Make sure your employees feel like humans that come to work rather than workers who are just treated humanely. It might sound silly—but it’s an important distinction.
As an Elastic employee, I’ve appreciated having tangible benefits like healthcare and retirement, but also the non-tangible ones like flexible work schedules, Shut It Down Days (two days a month deemed “Company Holidays”), sick days that don’t require a doctors note and can be used as mental health days when needed. Things like this help me be 'human' first, and then I’m able to come to work as an engaged and productive employee. If you try to make them great employees only, they’ll be neither great employees nor great humans.
Let People Choose Where They Work
Hybrid or remote work policies are a great way to find the best folks for a role while also providing benefits for your team. You’ll future-proof your people by not requiring talented people to live in a certain area.

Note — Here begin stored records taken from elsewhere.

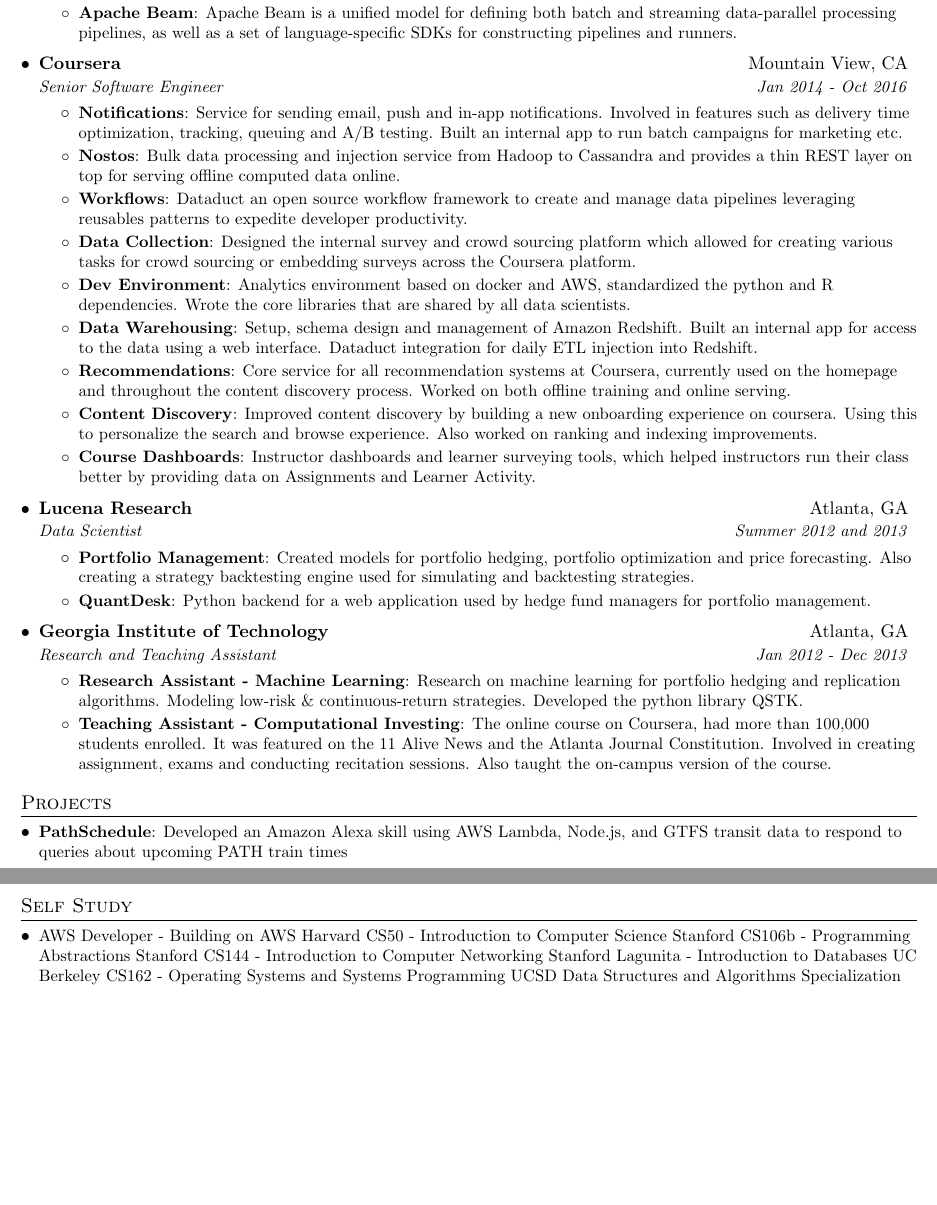
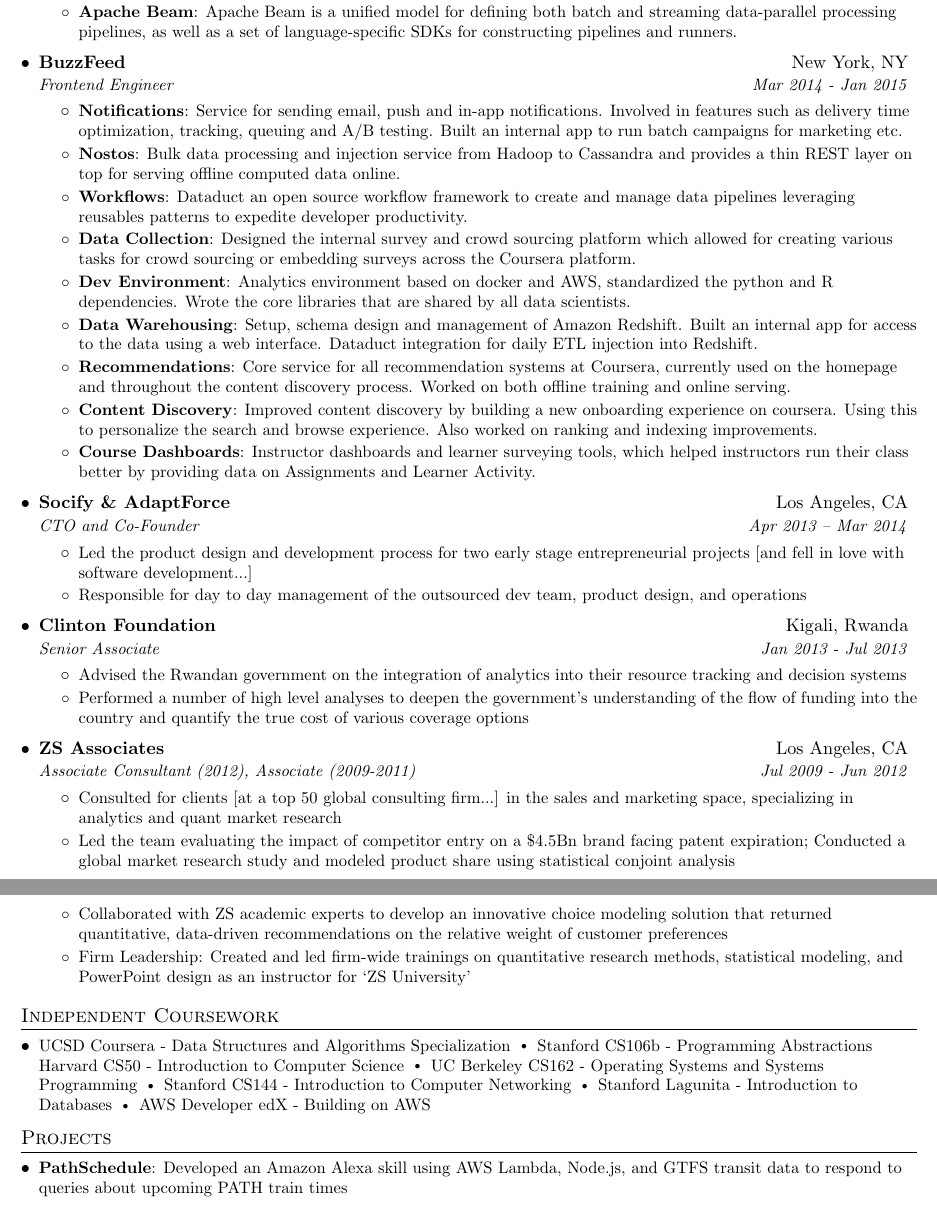
Before and after one commit to kylechadha/resume, a LaTeX CV (kyle_chadha_resume.tex): two parts of pages 1 and 2 of 2, joined at a grey line, cut so that both start at the same text, the shorter picture padded with empty space. Compiled offline with pdfLaTeX.

Commit message:
Add sbullet custom command; Add independent coursework; Flush out experience

```diff
--- a/kyle_chadha_resume.tex
+++ b/kyle_chadha_resume.tex
@@ -17,6 +17,7 @@
 \usepackage{fancyhdr}
 \usepackage[english]{babel}
 \usepackage{tabularx}
+\usepackage{graphicx}
 
 \pagestyle{fancy}
 \fancyhf{} % clear all header and footer fields
@@ -73,6 +74,8 @@
 \newcommand{\resumeItemListStart}{\begin{itemize}}
 \newcommand{\resumeItemListEnd}{\end{itemize}\vspace{-5pt}}
 
+\newcommand\sbullet[1][.7]{\mathbin{\vcenter{\hbox{\hspace{3pt}\scalebox{#1}{$\bullet$}\hspace{3pt}}}}}
+
 %-------------------------------------------
 %%%%%%  CV STARTS HERE  %%%%%%%%%%%%%%%%%%%%%%%%%%%%
 
@@ -113,8 +116,8 @@
       \resumeItemListEnd
 
     \resumeSubheading
-      {Coursera}{Mountain View, CA}
-      {Senior Software Engineer}{Jan 2014 - Oct 2016}
+      {BuzzFeed}{New York, NY}
+      {Frontend Engineer}{Mar 2014 - Jan 2015}
       \resumeItemListStart
         \resumeItem{Notifications}
           {Service for sending email, push and in-app notifications. Involved in features such as delivery time optimization, tracking, queuing and A/B testing. Built an internal app to run batch campaigns for marketing etc.}
@@ -137,25 +140,47 @@
       \resumeItemListEnd
 
     \resumeSubheading
-      {Lucena Research}{Atlanta, GA}
-      {Data Scientist}{Summer 2012 and 2013}
+      {Socify \& AdaptForce}{Los Angeles, CA}
+      {CTO and Co-Founder}{Apr 2013 – Mar 2014}
       \resumeItemListStart
-        \resumeItem{Portfolio Management}
-          {Created models for portfolio hedging,  portfolio optimization and price forecasting. Also creating a strategy backtesting engine used for simulating and backtesting strategies.}
-        \resumeItem{QuantDesk}
-          {Python backend for a web application used by hedge fund managers for portfolio management.}
+        \resumeItemSimple
+          {Led the product design and development process for two early stage entrepreneurial projects [and fell in love with software development...]}
+        \resumeItemSimple
+          {Responsible for day to day management of the outsourced dev team, product design, and operations}
       \resumeItemListEnd
 
     \resumeSubheading
-      {Georgia Institute of Technology}{Atlanta, GA}
-      {Research and Teaching Assistant}{Jan 2012 - Dec 2013}
+      {Clinton Foundation}{Kigali, Rwanda}
+      {Senior Associate}{Jan 2013 - Jul 2013}
       \resumeItemListStart
-        \resumeItem{Research Assistant - Machine Learning}
-          {Research on machine learning for portfolio hedging and replication algorithms. Modeling low-risk \& continuous-return strategies. Developed the python library QSTK.}
-        \resumeItem{Teaching Assistant - Computational Investing}
-          {The online course on Coursera, had more than 100,000 students enrolled. It was featured on the 11 Alive News and the Atlanta Journal Constitution. Involved in creating assignment, exams and conducting recitation sessions. Also taught the on-campus version of the course.}
+        \resumeItemSimple
+          {Advised the Rwandan government on the integration of analytics into their resource tracking and decision systems}
+        \resumeItemSimple
+          {Performed a number of high level analyses to deepen the government’s understanding of the flow of funding into the country and quantify the true cost of various coverage options}
       \resumeItemListEnd
 
+    \resumeSubheading
+      {ZS Associates}{Los Angeles, CA}
+      {Associate Consultant (2012), Associate (2009-2011)}{Jul 2009 - Jun 2012}
+      \resumeItemListStart
+        \resumeItemSimple
+          {Consulted for clients [at a top 50 global consulting firm...] in the sales and marketing space, specializing in analytics and quant market research}
+        \resumeItemSimple
+          {Led the team evaluating the impact of competitor entry on a \$4.5Bn brand facing patent expiration; Conducted a global market research study and modeled product share using statistical conjoint analysis}
+        \resumeItemSimple
+          {Collaborated with ZS academic experts to develop an innovative choice modeling solution that returned quantitative, data-driven recommendations on the relative weight of customer preferences}
+        \resumeItemSimple
+          {Firm Leadership: Created and led firm-wide trainings on quantitative research methods, statistical modeling, and PowerPoint design as an instructor for ‘ZS University’}
+      \resumeItemListEnd
+
+  \resumeSubHeadingListEnd
+
+
+%-----------Independent Coursework-----------------
+\section{Independent Coursework}
+  \resumeSubHeadingListStart
+    \resumeSubItemSimple
+      {UCSD Coursera - Data Structures and Algorithms Specialization $\sbullet$ Stanford CS106b - Programming Abstractions Harvard CS50 - Introduction to Computer Science $\sbullet$ UC Berkeley CS162 - Operating Systems and Systems Programming $\sbullet$ Stanford CS144 - Introduction to Computer Networking $\sbullet$ Stanford Lagunita - Introduction to Databases $\sbullet$ AWS Developer edX - Building on AWS}
   \resumeSubHeadingListEnd
 
 
@@ -167,23 +192,13 @@
   \resumeSubHeadingListEnd
 
 
-%-----------SELF STUDY-----------------
-\section{Self Study}
-  \resumeSubHeadingListStart
-    \resumeSubItemSimple
-      {AWS Developer - Building on AWS Harvard CS50 - Introduction to Computer Science Stanford CS106b - Programming Abstractions Stanford CS144 - Introduction to Computer Networking Stanford Lagunita - Introduction to Databases UC Berkeley CS162 - Operating Systems and Systems Programming UCSD Data Structures and Algorithms Specialization}
-  \resumeSubHeadingListEnd
-
-
-%
-%--------PROGRAMMING SKILLS------------
-%\section{Programming Skills}
+%--------Volunteering and Interests------------
+% \section{Volunteering and Interests}
 %  \resumeSubHeadingListStart
-%    \item{
-%      \textbf{Languages}{: Scala, Python, Javascript, C++, SQL, Java}
-%      \hfill
-%      \textbf{Technologies}{: AWS, Play, React, Kafka, GCE}
-%    }
+%     \resumeSubItem{Volunteering}
+%       {Taught 4th graders engineering and robotics concepts using Lego Mindstorms as a member of NYCares}
+%     \resumeSubItem{Interests}
+%       {City captain for Tea With Strangers, hiking, technology, wearables, scuba diving, social psychology}
 %  \resumeSubHeadingListEnd
 
 
```
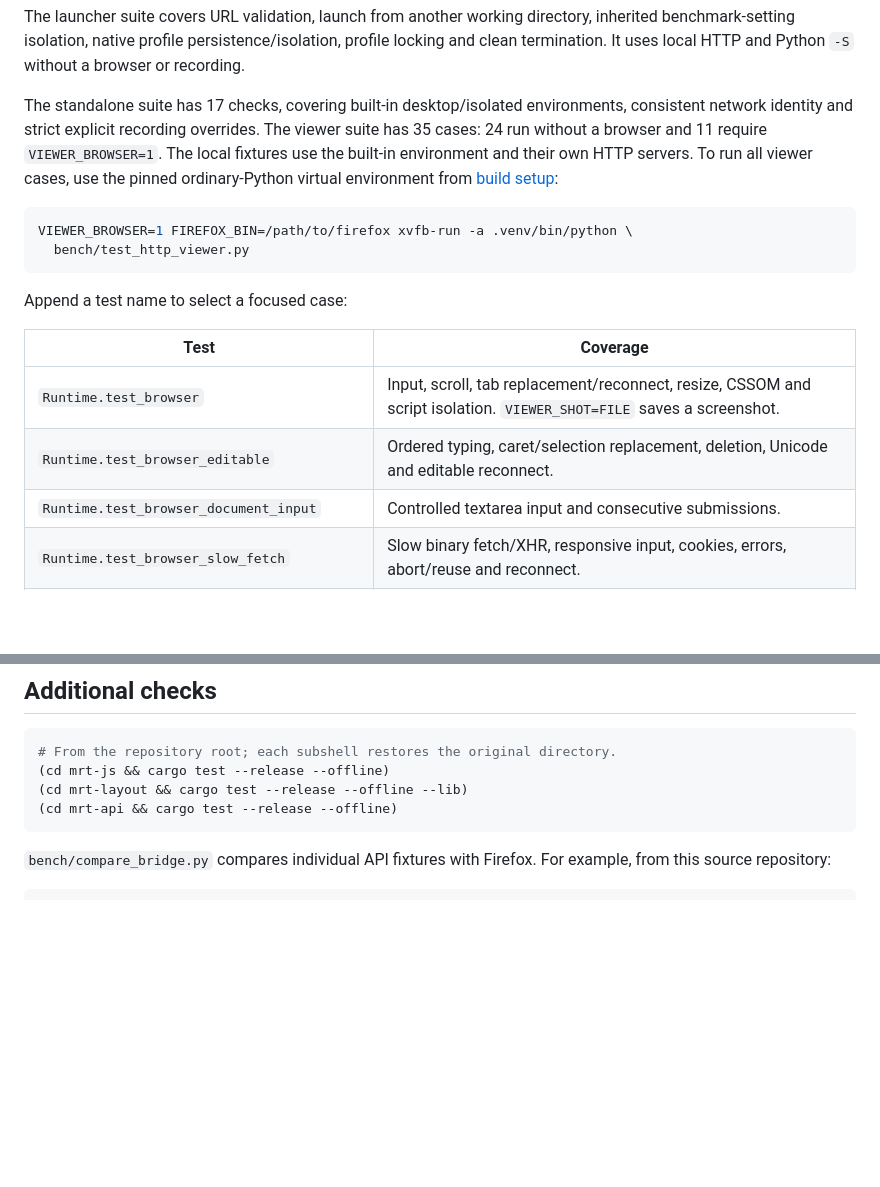
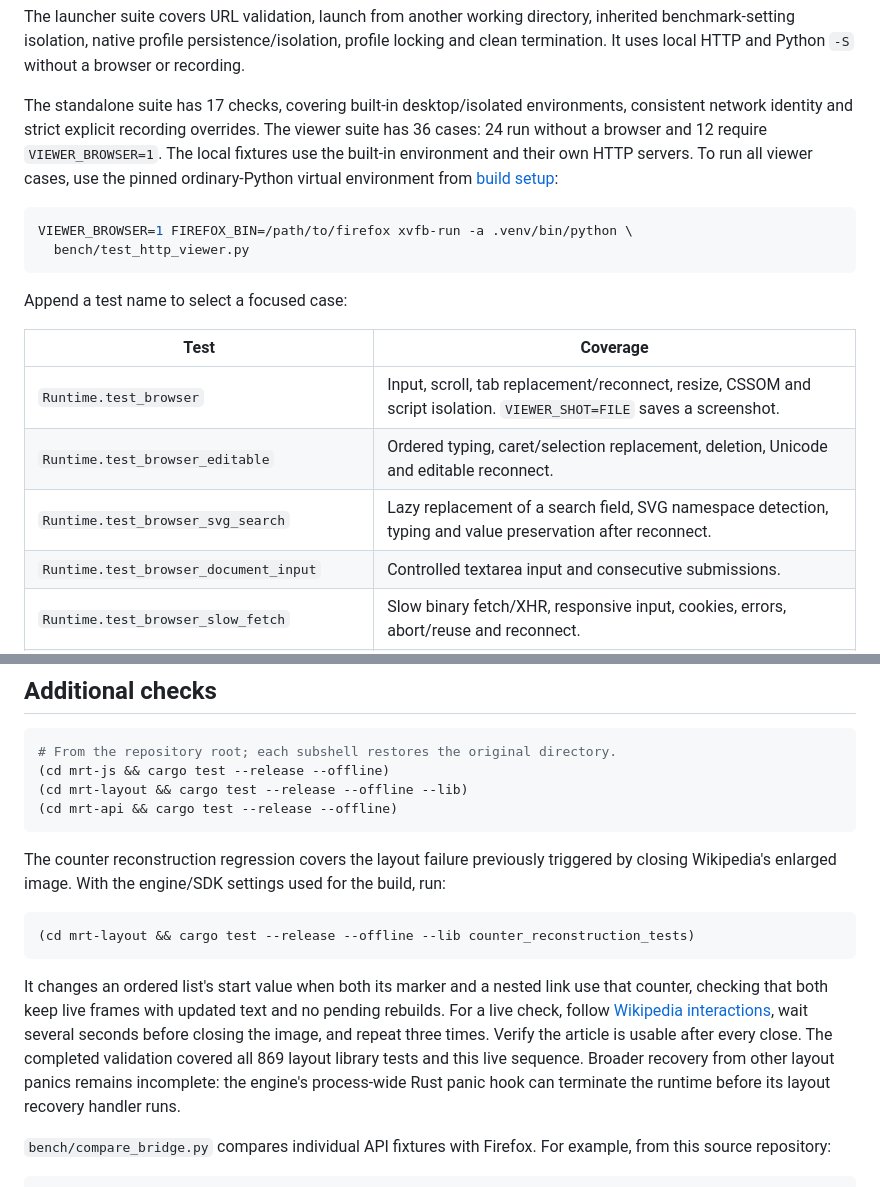
Before and after one commit to ThinkerYzu/mini-runtime, a Markdown page: docs/testing.md, 2 parts joined by grey strips. GitHub-like rendering; blank space fills up the shorter version.

````diff
--- a/docs/testing.md
+++ b/docs/testing.md
@@ -21,7 +21,7 @@ python3 bench/test_http_viewer.py
 
 The launcher suite covers URL validation, launch from another working directory, inherited benchmark-setting isolation, native profile persistence/isolation, profile locking and clean termination. It uses local HTTP and Python `-S` without a browser or recording.
 
-The standalone suite has 17 checks, covering built-in desktop/isolated environments, consistent network identity and strict explicit recording overrides. The viewer suite has 35 cases: 24 run without a browser and 11 require `VIEWER_BROWSER=1`. The local fixtures use the built-in environment and their own HTTP servers. To run all viewer cases, use the pinned ordinary-Python virtual environment from [build setup](build.md#recording-the-browser-environment):
+The standalone suite has 17 checks, covering built-in desktop/isolated environments, consistent network identity and strict explicit recording overrides. The viewer suite has 36 cases: 24 run without a browser and 12 require `VIEWER_BROWSER=1`. The local fixtures use the built-in environment and their own HTTP servers. To run all viewer cases, use the pinned ordinary-Python virtual environment from [build setup](build.md#recording-the-browser-environment):
 
 ```sh
 VIEWER_BROWSER=1 FIREFOX_BIN=/path/to/firefox xvfb-run -a .venv/bin/python \
@@ -34,6 +34,7 @@ Append a test name to select a focused case:
 |---|---|
 | `Runtime.test_browser` | Input, scroll, tab replacement/reconnect, resize, CSSOM and script isolation. `VIEWER_SHOT=FILE` saves a screenshot. |
 | `Runtime.test_browser_editable` | Ordered typing, caret/selection replacement, deletion, Unicode and editable reconnect. |
+| `Runtime.test_browser_svg_search` | Lazy replacement of a search field, SVG namespace detection, typing and value preservation after reconnect. |
 | `Runtime.test_browser_document_input` | Controlled textarea input and consecutive submissions. |
 | `Runtime.test_browser_slow_fetch` | Slow binary fetch/XHR, responsive input, cookies, errors, abort/reuse and reconnect. |
 | `Runtime.test_browser_navigation` | Links, forms, cross-origin navigation, refusal/failure and reconnect. |
@@ -51,6 +52,14 @@ Append a test name to select a focused case:
 (cd mrt-layout && cargo test --release --offline --lib)
 (cd mrt-api && cargo test --release --offline)
 ```
+
+The counter reconstruction regression covers the layout failure previously triggered by closing Wikipedia's enlarged image. With the engine/SDK settings used for the build, run:
+
+```sh
+(cd mrt-layout && cargo test --release --offline --lib counter_reconstruction_tests)
+```
+
+It changes an ordered list's start value when both its marker and a nested link use that counter, checking that both keep live frames with updated text and no pending rebuilds. For a live check, follow [Wikipedia interactions](viewer.md#wikipedia-interactions), wait several seconds before closing the image, and repeat three times. Verify the article is usable after every close. The completed validation covered all 869 layout library tests and this live sequence. Broader recovery from other layout panics remains incomplete: the engine's process-wide Rust panic hook can terminate the runtime before its layout recovery handler runs.
 
 `bench/compare_bridge.py` compares individual API fixtures with Firefox. For example, from this source repository:
 
````
Also changed, not shown: README.md (+2 -0 lines), docs/viewer.md (+7 -1 lines).
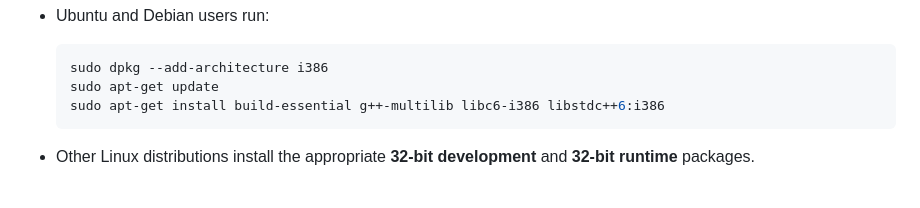
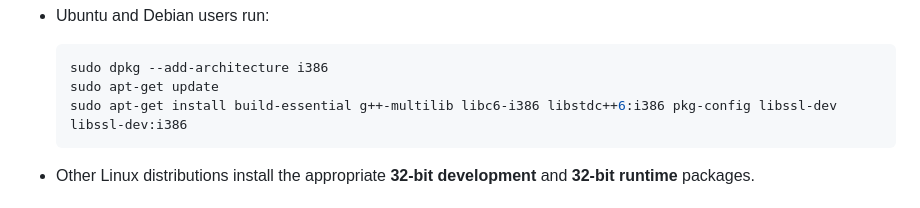
Before and after one commit to willox/auxtools, a Markdown page: README.md, the part around the change. Drawn GitHub-style.

Commit message:
Update README.md with additional Ubuntu dependencies (#74)

````diff
--- a/README.md
+++ b/README.md
@@ -53,7 +53,7 @@ System libraries:
     ```sh
     sudo dpkg --add-architecture i386
     sudo apt-get update
-    sudo apt-get install build-essential g++-multilib libc6-i386 libstdc++6:i386
+    sudo apt-get install build-essential g++-multilib libc6-i386 libstdc++6:i386 pkg-config libssl-dev libssl-dev:i386
     ```
 
 * Other Linux distributions install the appropriate **32-bit development** and **32-bit runtime** packages.
````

If you’re not ready to go fully remote but want to offer a combo, there are a lot of ways you can implement a hybrid work policy and there’s no one size fits all solution for everyone. You can go as far as a Remote first option to something like a two-three split with a majority of employee time still in the office but some days flexible.
When you’re thinking about how to implement your hybrid or remote policy, start by talking to your team about it and see what preferences they have. Research how other companies are doing it. Think about your industry and the types of tasks your employees do. Are there some that really lend themselves better to being in an office? Make sure to think through ways to include everyone in your policy.
There’s also a difference between allowing people to work remotely and creating practices for successful distributed communication. Don’t just throw your employees to the wolves—give them the tools they need to be successful remote workers. Make sure training is available to help them adapt to working remotely if they’re not used to it. Review specific practices and tools your team uses to adopt asynchronous communication.
Help Your People Grow
While we’re on the subject of training, make sure you’re helping your people grow as individuals because that also helps your company grow. Ensure constant learning is embedded in your company’s culture. Ever heard of the term Kaizen? It means “continuous improvement” and it means that rather than making big sweeping changes occasionally, you’re making small improvements frequently.
While that should be a part of your day-to-day culture, you should also make sure you’re making opportunities for your employees to grow and learn in their specific roles. Provide formal training options so that your employees can learn new skills and keep up with industry trends. As that knowledge helps them, it also helps your company.
Start Future-Proofing Your Company
Hopefully, you’re feeling encouraged with all the ways you can future-proof your company, but just in case you’re feeling a little overwhelmed, here are a few next steps to help you get started.
- Evaluate your tech stack. Is it scalable? Are there other tools you should be investing in?
- Carve out documentation time. Make a calendar block for yourself and everyone in your company to dedicate time to documenting processes, roles, and things you’re doing.
- Create your hybrid work policy. Start by talking to your employees about what’s working and what isn’t.
Good or bad, we’d love to hear your thoughts. Find us on Twitter (@trello)!